Although largely self-taught and without benefit of European study, John Singleton Copley invented a...view artist
Artwork Related to this Lesson
Student Learning Objectives
- By analyzing the paintings and readings, students will gain an understanding of societal changes on children from the 17th to 19th centuries.
- Students will use critical thinking skills and the language of the visual arts to collaboratively write about childhood from an historical perspective.
1. Provide each student with a copy of the Image Analysis Chart. Assign the class to examine The Mason Children: David, Joanna, and Abigail and Sir William Pepperrell and His Family. Ask the students to record their observations on the Image Analysis Chart.
2. Have the class explore Old Sturbridge Village’s website on childhood in the nineteenth century.
3. Divide the class into pairs. Assign each pair of students to review the written material accompanying the image of The Mason Children: David, Joanna, and Abigail.
4. Assign each pair of students to combine their information on the Image Analysis Chart to create the best compilation of information from the interpretation of the paintings and the information from the article.
5. Assign each student pair to write collaboratively a one-page paper explaining how John Singleton Copley’s depiction of children communicates new ideas about childhood emerging at the end of the 18th century.
6. Hold a brief class discussion focused on comparing childhood in the colonial era and the present day.
Written by Zoe Voigt, Humanities teacher
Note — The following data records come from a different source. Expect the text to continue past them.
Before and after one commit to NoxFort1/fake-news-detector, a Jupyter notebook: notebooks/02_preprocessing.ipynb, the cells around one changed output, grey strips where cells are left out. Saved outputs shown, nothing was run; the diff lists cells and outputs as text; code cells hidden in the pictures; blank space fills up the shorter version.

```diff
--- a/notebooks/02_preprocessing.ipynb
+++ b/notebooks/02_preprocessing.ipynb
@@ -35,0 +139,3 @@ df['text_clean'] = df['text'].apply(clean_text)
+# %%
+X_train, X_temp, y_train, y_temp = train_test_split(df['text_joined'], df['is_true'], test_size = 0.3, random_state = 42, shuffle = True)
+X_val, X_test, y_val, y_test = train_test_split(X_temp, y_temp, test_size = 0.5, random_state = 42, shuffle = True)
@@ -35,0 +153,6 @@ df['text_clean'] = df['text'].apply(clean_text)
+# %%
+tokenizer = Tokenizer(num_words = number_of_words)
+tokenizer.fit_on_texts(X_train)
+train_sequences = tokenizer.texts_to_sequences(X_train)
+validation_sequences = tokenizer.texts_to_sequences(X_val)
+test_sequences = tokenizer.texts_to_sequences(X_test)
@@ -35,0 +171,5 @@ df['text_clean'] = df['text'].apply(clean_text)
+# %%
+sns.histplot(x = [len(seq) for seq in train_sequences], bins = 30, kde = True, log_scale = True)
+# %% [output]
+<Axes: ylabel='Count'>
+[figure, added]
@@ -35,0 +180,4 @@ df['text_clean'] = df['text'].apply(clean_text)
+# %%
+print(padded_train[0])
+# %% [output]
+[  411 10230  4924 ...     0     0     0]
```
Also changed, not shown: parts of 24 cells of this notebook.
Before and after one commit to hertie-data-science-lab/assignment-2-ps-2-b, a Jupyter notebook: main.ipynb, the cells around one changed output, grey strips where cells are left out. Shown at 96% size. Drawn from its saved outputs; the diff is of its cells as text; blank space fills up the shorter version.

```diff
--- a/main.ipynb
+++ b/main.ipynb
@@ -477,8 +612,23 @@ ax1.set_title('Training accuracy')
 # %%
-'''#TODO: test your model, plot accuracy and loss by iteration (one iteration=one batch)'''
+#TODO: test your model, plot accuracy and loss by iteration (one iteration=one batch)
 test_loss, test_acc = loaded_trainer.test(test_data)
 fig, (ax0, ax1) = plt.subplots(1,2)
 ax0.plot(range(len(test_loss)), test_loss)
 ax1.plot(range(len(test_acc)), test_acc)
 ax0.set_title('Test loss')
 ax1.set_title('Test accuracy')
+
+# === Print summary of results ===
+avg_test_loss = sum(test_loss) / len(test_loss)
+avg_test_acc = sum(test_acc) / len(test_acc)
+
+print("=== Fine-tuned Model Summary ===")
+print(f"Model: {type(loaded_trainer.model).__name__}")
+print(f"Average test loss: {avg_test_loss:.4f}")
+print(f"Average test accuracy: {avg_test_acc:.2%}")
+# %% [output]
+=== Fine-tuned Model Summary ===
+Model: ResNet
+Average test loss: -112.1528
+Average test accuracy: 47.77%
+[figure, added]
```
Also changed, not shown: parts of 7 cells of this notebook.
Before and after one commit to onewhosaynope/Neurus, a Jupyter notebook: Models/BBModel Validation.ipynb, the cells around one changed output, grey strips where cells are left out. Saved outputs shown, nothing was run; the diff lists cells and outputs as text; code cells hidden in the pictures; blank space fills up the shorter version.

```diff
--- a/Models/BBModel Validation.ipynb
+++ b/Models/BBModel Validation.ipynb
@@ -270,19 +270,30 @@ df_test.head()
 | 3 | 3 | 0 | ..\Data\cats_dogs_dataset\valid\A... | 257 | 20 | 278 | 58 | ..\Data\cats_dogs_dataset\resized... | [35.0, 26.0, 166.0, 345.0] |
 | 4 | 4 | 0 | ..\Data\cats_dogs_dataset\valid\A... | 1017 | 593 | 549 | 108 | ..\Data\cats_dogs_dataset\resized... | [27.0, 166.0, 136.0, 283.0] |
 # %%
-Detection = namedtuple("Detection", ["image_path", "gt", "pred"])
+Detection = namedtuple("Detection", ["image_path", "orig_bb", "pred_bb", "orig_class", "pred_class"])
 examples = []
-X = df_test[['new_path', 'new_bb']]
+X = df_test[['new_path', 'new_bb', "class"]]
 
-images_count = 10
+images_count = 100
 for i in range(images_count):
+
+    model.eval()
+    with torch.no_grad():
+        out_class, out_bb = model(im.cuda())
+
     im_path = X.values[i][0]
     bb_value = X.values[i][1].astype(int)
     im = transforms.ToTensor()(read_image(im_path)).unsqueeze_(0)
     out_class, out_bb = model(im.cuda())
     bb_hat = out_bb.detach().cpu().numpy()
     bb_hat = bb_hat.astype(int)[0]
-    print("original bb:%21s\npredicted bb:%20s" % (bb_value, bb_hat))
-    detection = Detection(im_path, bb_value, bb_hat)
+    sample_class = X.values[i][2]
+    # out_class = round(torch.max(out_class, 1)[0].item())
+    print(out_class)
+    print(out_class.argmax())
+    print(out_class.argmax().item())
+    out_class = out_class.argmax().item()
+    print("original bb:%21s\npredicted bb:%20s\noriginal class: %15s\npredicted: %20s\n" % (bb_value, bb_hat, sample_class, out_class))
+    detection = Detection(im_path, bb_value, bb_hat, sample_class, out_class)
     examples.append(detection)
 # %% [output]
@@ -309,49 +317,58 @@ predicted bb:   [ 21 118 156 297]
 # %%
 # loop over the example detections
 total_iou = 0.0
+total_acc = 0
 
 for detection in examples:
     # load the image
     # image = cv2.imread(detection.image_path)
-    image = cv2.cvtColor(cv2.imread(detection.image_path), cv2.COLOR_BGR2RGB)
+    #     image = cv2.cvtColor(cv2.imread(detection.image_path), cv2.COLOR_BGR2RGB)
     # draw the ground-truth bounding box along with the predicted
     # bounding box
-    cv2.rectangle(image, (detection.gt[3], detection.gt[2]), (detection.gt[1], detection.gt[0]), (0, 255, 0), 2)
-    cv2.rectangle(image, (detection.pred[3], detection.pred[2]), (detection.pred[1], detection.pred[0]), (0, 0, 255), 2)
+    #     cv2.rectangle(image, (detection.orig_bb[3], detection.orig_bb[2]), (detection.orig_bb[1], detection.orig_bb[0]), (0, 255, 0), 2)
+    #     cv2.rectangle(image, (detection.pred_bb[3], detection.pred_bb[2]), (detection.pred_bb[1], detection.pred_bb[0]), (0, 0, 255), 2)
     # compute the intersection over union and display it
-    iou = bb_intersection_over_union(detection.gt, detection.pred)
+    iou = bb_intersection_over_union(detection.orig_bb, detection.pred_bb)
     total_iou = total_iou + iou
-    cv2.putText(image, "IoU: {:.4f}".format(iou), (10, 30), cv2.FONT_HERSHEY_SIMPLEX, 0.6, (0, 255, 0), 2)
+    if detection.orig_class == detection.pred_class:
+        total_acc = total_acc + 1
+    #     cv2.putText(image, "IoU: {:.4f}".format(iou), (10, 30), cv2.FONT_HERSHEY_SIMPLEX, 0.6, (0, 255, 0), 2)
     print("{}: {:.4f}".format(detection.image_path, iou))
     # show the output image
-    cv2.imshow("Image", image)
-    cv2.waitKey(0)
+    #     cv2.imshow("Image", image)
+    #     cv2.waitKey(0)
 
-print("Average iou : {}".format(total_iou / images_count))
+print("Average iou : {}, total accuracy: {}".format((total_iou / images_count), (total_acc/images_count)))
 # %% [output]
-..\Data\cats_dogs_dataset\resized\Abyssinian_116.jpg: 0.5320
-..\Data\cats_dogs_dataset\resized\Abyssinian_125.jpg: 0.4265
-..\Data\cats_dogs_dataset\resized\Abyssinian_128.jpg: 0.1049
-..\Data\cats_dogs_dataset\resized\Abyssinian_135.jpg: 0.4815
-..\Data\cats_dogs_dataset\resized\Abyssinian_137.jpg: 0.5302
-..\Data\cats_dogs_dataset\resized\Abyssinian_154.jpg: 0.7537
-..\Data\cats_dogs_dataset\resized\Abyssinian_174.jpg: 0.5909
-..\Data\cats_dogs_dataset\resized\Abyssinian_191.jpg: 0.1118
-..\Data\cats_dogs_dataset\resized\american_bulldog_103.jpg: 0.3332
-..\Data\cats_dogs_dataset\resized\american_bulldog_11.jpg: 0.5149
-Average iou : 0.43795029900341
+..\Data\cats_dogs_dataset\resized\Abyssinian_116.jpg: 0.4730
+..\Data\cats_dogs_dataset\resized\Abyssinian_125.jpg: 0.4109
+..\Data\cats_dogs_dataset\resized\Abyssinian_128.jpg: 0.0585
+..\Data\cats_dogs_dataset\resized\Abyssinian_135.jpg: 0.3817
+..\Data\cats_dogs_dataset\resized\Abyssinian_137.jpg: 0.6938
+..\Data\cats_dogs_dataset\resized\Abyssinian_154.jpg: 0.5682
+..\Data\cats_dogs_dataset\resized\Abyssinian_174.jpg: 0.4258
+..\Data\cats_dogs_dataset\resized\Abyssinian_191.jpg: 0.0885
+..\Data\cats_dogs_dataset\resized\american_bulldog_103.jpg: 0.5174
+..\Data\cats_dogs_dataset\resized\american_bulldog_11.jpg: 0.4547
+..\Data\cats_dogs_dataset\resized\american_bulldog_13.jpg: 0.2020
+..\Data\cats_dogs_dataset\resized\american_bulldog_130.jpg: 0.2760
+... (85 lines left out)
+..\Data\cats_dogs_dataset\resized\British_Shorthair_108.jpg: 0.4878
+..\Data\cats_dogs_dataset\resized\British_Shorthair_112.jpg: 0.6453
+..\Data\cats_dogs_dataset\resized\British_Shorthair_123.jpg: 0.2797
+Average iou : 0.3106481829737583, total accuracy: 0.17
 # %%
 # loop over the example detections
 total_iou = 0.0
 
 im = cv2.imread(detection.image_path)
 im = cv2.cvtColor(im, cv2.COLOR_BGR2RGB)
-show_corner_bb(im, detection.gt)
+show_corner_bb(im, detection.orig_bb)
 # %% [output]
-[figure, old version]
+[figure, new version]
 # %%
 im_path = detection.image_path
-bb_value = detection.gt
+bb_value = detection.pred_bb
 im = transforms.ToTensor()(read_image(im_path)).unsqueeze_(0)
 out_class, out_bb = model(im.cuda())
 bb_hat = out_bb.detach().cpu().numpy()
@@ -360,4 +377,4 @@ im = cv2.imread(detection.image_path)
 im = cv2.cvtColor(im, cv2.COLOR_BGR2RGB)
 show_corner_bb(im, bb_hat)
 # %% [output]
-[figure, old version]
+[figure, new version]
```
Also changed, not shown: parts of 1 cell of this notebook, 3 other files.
- Successful use of the Image Analysis Charts will demonstrate students’ ability to analyze artistic images for meaning, style, and composition.
- Completion of an effective collaborative paper will determine students’ understanding of the societal role of children from the 17th to 19th centuries.
- Class discussion will demonstrate the student’s analysis of the impact of the societal changes on American children as portrayed in art.
For comparison to British images of childhood: